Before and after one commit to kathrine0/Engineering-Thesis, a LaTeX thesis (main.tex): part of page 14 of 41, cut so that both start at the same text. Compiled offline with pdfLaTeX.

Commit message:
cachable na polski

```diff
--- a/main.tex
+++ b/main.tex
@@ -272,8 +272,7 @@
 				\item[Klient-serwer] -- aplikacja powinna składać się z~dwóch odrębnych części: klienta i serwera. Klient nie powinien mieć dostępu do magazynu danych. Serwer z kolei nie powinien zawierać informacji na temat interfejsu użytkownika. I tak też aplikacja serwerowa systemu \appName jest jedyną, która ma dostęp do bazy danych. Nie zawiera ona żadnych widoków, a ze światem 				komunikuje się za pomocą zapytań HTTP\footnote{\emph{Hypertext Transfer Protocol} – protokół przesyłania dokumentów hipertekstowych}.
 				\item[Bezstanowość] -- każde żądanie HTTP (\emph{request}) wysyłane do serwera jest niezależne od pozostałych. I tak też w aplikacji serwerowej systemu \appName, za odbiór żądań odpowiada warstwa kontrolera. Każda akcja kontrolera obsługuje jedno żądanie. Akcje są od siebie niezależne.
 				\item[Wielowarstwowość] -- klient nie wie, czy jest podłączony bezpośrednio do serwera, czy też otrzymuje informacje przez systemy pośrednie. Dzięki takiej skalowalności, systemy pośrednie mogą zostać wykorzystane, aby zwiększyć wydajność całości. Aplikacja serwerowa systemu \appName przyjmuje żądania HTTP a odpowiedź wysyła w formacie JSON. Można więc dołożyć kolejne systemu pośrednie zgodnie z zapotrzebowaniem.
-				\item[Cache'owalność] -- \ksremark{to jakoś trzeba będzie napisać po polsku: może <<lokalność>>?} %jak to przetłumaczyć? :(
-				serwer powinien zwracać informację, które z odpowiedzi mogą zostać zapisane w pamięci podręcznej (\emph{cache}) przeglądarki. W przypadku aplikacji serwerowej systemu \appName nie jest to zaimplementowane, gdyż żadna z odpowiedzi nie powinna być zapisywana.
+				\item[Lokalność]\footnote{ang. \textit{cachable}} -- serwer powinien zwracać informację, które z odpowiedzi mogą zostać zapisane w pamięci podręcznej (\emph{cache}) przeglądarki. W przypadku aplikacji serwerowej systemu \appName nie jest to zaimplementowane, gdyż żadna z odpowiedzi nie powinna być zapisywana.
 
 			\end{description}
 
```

* * * * * * * * *

Set down each record again, exactly as written.

REPLY TO THE TASK:
Before and after one commit to kathrine0/Engineering-Thesis, a LaTeX thesis (main.tex): part of page 14 of 41, cut so that both start at the same text. Compiled offline with pdfLaTeX.

Commit message:
cachable na polski

```diff
--- a/main.tex
+++ b/main.tex
@@ -272,8 +272,7 @@
 				\item[Klient-serwer] -- aplikacja powinna składać się z~dwóch odrębnych części: klienta i serwera. Klient nie powinien mieć dostępu do magazynu danych. Serwer z kolei nie powinien zawierać informacji na temat interfejsu użytkownika. I tak też aplikacja serwerowa systemu \appName jest jedyną, która ma dostęp do bazy danych. Nie zawiera ona żadnych widoków, a ze światem 				komunikuje się za pomocą zapytań HTTP\footnote{\emph{Hypertext Transfer Protocol} – protokół przesyłania dokumentów hipertekstowych}.
 				\item[Bezstanowość] -- każde żądanie HTTP (\emph{request}) wysyłane do serwera jest niezależne od pozostałych. I tak też w aplikacji serwerowej systemu \appName, za odbiór żądań odpowiada warstwa kontrolera. Każda akcja kontrolera obsługuje jedno żądanie. Akcje są od siebie niezależne.
 				\item[Wielowarstwowość] -- klient nie wie, czy jest podłączony bezpośrednio do serwera, czy też otrzymuje informacje przez systemy pośrednie. Dzięki takiej skalowalności, systemy pośrednie mogą zostać wykorzystane, aby zwiększyć wydajność całości. Aplikacja serwerowa systemu \appName przyjmuje żądania HTTP a odpowiedź wysyła w formacie JSON. Można więc dołożyć kolejne systemu pośrednie zgodnie z zapotrzebowaniem.
-				\item[Cache'owalność] -- \ksremark{to jakoś trzeba będzie napisać po polsku: może <<lokalność>>?} %jak to przetłumaczyć? :(
-				serwer powinien zwracać informację, które z odpowiedzi mogą zostać zapisane w pamięci podręcznej (\emph{cache}) przeglądarki. W przypadku aplikacji serwerowej systemu \appName nie jest to zaimplementowane, gdyż żadna z odpowiedzi nie powinna być zapisywana.
+				\item[Lokalność]\footnote{ang. \textit{cachable}} -- serwer powinien zwracać informację, które z odpowiedzi mogą zostać zapisane w pamięci podręcznej (\emph{cache}) przeglądarki. W przypadku aplikacji serwerowej systemu \appName nie jest to zaimplementowane, gdyż żadna z odpowiedzi nie powinna być zapisywana.
 
 			\end{description}
 
```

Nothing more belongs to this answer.